**INSTRUCTIONS TO FOLLOW**
Select the lines below containing the word "padding".
*** DATA FOR THIS EXERCISE Section Begins ***
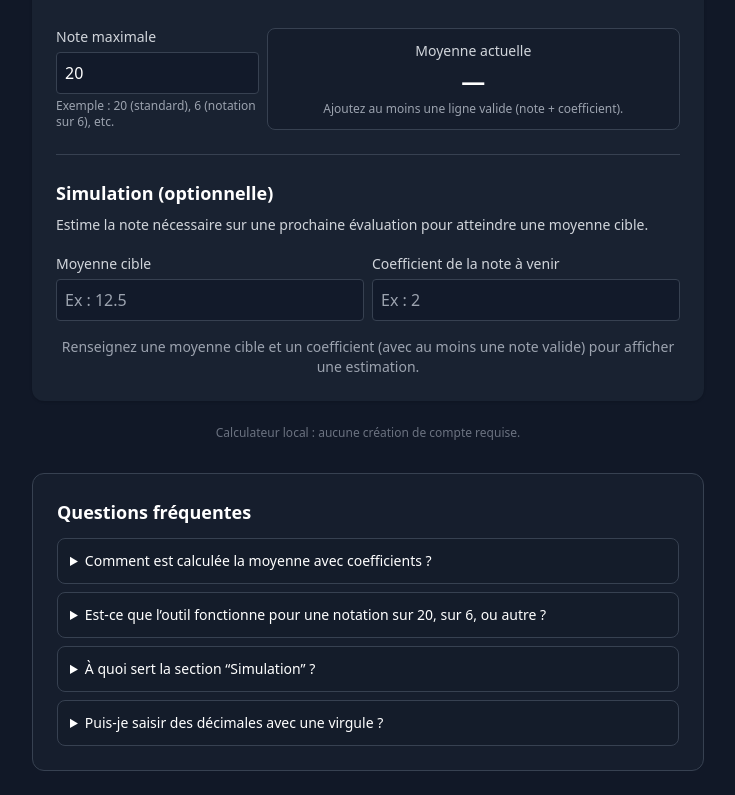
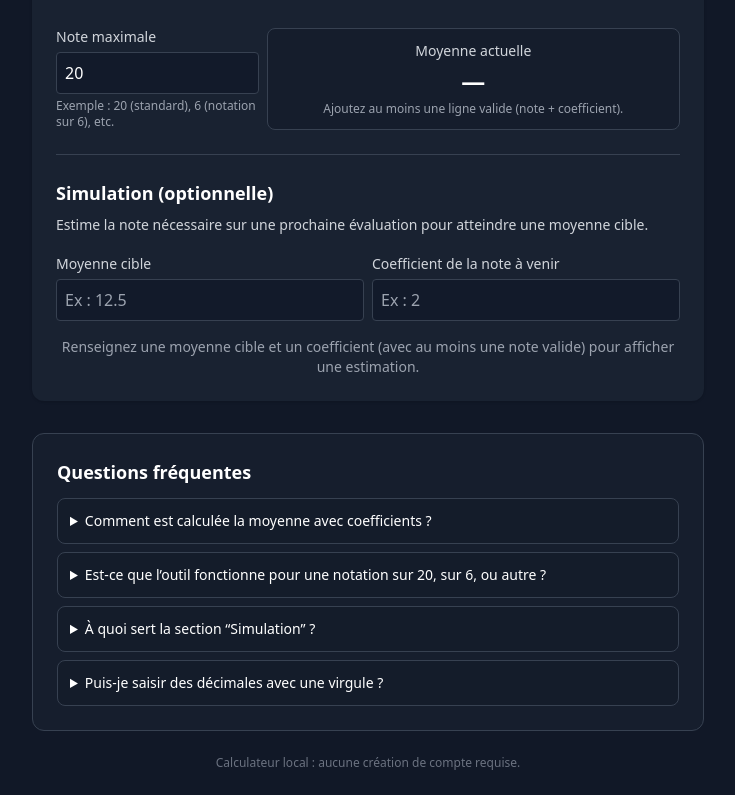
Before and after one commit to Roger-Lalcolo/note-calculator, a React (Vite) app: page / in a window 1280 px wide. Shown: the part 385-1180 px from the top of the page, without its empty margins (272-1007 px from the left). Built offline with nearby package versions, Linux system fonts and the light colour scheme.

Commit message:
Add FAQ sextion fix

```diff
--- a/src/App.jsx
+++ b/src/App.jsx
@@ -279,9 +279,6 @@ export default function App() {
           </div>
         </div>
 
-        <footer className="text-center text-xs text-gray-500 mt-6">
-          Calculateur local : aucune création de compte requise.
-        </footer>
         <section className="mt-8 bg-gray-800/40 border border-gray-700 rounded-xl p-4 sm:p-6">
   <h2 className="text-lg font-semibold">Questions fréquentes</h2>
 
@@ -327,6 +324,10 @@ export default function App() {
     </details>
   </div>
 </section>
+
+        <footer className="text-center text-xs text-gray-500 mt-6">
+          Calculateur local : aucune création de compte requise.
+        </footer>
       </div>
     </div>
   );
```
*** DATA FOR THIS EXERCISE Section Ends ***
*** DATA FOR THIS EXERCISE Section Begins ***
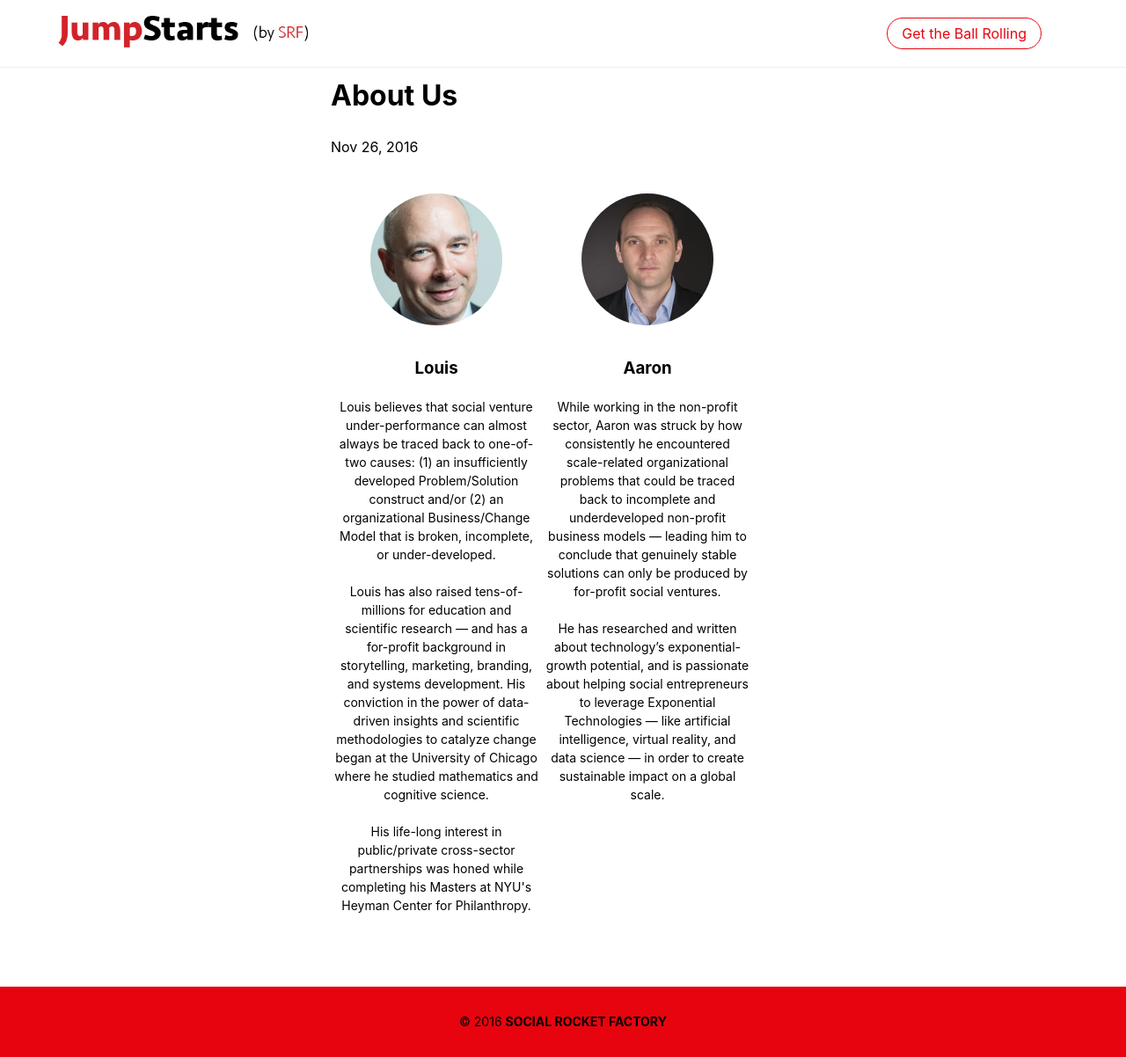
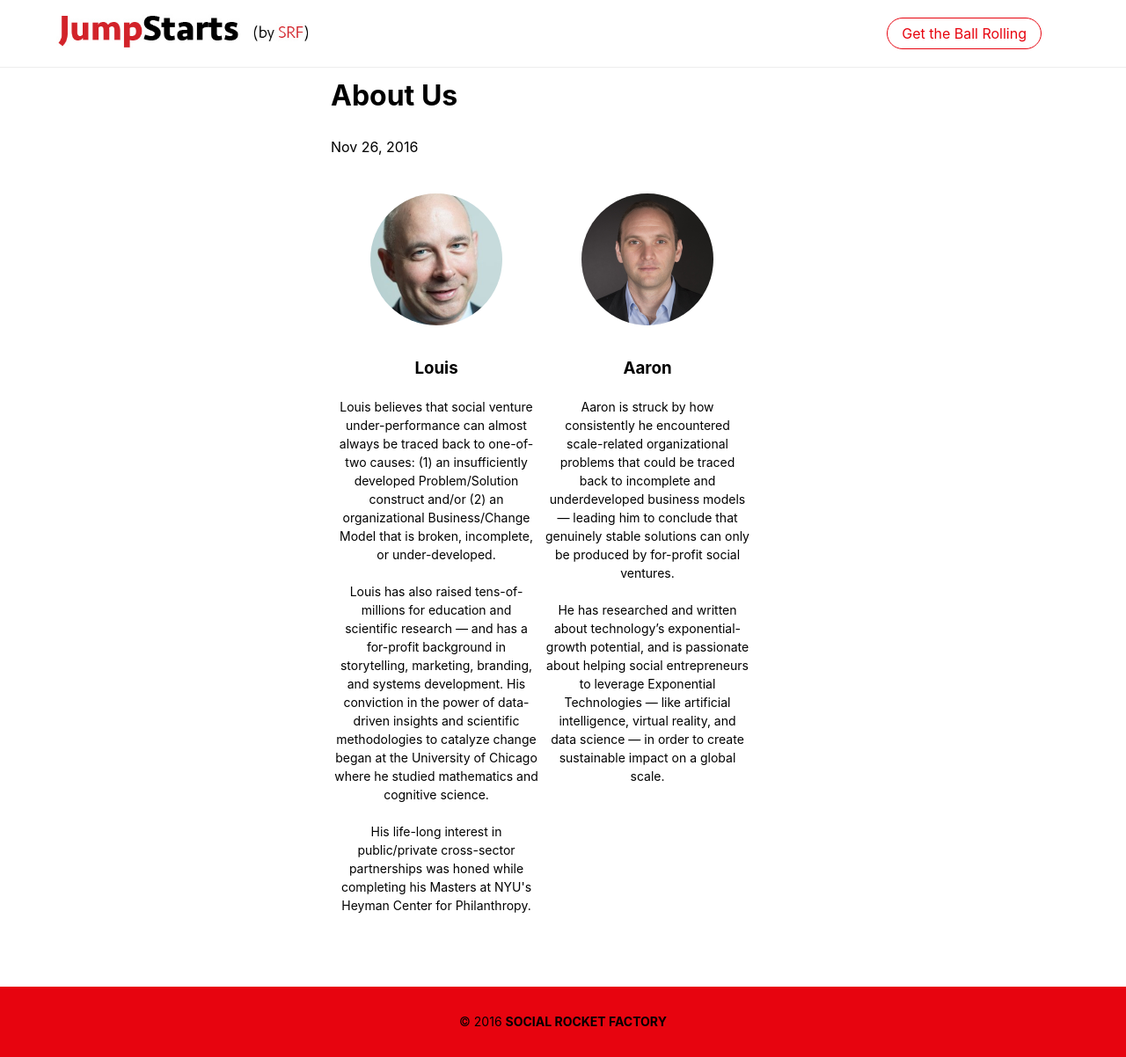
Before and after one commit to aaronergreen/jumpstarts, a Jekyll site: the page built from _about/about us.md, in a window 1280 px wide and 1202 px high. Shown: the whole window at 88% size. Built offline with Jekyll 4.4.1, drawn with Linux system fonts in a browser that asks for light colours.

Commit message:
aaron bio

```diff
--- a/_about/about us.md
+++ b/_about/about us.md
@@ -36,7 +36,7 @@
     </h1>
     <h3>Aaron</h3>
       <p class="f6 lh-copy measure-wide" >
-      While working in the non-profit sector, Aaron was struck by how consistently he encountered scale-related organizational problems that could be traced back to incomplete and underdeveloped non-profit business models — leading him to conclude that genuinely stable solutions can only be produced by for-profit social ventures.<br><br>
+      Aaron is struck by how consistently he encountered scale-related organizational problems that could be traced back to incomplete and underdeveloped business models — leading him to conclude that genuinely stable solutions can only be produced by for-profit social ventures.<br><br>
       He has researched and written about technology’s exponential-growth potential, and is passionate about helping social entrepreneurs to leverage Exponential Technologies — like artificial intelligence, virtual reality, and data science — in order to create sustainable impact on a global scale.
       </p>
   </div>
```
*** DATA FOR THIS EXERCISE Section Ends ***
*** DATA FOR THIS EXERCISE Section Begins ***
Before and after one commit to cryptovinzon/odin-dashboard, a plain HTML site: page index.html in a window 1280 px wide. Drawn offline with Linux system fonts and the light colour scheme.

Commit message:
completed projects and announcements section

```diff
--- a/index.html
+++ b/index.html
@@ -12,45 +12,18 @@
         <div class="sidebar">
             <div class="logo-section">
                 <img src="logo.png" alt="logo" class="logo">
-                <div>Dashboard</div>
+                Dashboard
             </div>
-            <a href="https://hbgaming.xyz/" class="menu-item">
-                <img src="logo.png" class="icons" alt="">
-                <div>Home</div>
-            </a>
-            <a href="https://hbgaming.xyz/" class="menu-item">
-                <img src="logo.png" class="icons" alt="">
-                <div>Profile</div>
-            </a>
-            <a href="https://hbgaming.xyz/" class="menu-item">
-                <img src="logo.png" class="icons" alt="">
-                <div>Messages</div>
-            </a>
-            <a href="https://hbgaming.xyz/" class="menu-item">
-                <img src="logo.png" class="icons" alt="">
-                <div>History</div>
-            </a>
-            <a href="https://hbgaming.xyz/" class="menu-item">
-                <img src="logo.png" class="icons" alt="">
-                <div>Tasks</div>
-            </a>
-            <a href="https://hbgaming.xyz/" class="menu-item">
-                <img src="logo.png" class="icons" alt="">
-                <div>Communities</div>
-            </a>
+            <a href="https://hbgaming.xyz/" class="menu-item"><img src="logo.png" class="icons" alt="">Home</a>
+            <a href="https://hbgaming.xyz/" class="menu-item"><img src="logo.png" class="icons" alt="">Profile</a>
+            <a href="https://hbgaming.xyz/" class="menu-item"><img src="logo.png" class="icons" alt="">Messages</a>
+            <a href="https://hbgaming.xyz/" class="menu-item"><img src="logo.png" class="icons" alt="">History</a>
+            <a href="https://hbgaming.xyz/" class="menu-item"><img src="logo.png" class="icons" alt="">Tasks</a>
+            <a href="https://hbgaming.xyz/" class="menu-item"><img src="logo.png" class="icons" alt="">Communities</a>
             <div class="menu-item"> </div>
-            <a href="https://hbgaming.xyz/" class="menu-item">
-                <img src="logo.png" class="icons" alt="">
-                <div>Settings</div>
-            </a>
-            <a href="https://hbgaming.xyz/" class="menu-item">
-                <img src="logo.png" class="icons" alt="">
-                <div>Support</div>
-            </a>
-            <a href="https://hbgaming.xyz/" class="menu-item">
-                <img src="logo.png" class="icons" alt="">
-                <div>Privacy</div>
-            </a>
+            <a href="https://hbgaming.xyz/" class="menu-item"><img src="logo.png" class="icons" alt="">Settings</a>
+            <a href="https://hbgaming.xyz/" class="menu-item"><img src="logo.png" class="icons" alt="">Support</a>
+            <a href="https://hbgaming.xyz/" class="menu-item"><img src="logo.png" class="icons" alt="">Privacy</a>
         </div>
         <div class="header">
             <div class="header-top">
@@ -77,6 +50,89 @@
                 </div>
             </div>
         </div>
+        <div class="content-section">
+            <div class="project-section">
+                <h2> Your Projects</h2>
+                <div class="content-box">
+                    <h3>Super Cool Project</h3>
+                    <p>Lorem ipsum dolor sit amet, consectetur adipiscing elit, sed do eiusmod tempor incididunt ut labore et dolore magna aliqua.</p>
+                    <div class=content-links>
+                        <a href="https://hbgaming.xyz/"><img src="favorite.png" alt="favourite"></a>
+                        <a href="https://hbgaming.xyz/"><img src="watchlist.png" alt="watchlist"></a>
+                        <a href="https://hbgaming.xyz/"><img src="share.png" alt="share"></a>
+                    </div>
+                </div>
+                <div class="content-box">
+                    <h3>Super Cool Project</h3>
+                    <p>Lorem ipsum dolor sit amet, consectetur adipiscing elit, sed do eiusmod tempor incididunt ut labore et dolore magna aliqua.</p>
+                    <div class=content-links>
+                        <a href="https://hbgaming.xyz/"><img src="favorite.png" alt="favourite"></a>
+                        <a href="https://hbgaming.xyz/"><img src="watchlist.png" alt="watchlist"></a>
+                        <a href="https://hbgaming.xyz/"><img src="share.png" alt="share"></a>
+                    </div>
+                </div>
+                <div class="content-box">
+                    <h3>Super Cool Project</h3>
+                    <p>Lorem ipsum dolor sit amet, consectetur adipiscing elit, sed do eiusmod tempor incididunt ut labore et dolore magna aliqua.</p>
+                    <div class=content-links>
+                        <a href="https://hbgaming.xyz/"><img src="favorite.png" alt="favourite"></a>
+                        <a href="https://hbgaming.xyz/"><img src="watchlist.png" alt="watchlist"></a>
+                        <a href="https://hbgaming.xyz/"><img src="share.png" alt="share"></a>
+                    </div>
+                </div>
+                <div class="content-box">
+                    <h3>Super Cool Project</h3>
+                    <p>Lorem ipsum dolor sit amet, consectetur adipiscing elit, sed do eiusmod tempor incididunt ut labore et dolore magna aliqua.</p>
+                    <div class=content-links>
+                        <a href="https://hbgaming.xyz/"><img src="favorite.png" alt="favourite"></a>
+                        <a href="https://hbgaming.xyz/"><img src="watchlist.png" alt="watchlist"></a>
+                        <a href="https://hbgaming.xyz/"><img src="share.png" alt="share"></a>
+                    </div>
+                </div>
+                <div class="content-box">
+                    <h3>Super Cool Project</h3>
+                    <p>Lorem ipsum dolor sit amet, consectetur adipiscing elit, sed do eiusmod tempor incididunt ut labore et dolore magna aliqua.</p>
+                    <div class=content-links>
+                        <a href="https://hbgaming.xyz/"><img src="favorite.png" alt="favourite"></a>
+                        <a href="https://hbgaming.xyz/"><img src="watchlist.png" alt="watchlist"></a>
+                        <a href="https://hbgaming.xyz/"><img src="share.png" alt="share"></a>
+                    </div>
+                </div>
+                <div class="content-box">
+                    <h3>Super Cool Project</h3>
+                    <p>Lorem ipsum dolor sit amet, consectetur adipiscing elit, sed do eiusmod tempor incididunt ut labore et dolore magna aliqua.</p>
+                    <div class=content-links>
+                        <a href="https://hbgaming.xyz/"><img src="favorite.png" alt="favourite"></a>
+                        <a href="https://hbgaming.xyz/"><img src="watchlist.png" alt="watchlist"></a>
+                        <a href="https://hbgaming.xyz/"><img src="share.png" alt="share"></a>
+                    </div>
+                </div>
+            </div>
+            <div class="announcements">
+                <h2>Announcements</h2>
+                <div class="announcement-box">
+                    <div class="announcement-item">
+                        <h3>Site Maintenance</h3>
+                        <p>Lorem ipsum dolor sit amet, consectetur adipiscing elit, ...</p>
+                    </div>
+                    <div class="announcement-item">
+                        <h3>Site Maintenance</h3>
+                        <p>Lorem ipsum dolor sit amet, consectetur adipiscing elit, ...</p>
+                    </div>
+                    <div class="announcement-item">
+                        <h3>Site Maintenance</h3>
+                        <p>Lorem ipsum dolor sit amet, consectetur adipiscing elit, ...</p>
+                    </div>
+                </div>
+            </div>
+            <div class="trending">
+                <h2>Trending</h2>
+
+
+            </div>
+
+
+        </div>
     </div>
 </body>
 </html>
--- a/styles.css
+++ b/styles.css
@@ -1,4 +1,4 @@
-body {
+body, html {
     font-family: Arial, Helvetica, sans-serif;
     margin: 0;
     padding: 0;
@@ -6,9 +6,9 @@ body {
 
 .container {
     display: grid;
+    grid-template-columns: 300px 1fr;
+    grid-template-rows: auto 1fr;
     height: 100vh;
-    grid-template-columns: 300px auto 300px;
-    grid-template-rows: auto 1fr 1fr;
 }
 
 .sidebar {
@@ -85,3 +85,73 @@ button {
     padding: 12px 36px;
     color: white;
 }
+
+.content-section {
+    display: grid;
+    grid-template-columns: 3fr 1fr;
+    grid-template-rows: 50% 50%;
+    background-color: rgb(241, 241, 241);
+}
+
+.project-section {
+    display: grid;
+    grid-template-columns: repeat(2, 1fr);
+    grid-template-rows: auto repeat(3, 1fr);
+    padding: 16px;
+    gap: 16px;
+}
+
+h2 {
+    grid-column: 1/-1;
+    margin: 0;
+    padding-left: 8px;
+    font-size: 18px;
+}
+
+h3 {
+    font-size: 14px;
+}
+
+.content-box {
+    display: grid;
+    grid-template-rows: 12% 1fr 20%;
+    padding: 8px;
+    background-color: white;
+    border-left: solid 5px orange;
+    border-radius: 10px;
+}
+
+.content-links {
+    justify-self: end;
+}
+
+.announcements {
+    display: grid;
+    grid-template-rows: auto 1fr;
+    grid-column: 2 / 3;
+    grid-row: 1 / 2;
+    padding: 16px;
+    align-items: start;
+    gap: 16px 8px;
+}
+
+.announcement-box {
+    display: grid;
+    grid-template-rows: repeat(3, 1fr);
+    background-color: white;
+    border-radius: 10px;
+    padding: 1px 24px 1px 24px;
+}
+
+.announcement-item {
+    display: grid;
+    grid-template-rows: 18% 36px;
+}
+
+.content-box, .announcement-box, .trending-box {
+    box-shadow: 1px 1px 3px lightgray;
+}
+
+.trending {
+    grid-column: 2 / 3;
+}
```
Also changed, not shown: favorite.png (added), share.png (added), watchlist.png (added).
*** DATA FOR THIS EXERCISE Section Ends ***
**ANSWER TO THIS PROBLEM**
     padding: 0;
     padding: 12px 36px;
+    padding: 16px;
+    padding-left: 8px;
+    padding: 8px;
+    padding: 16px;
+    padding: 1px 24px 1px 24px;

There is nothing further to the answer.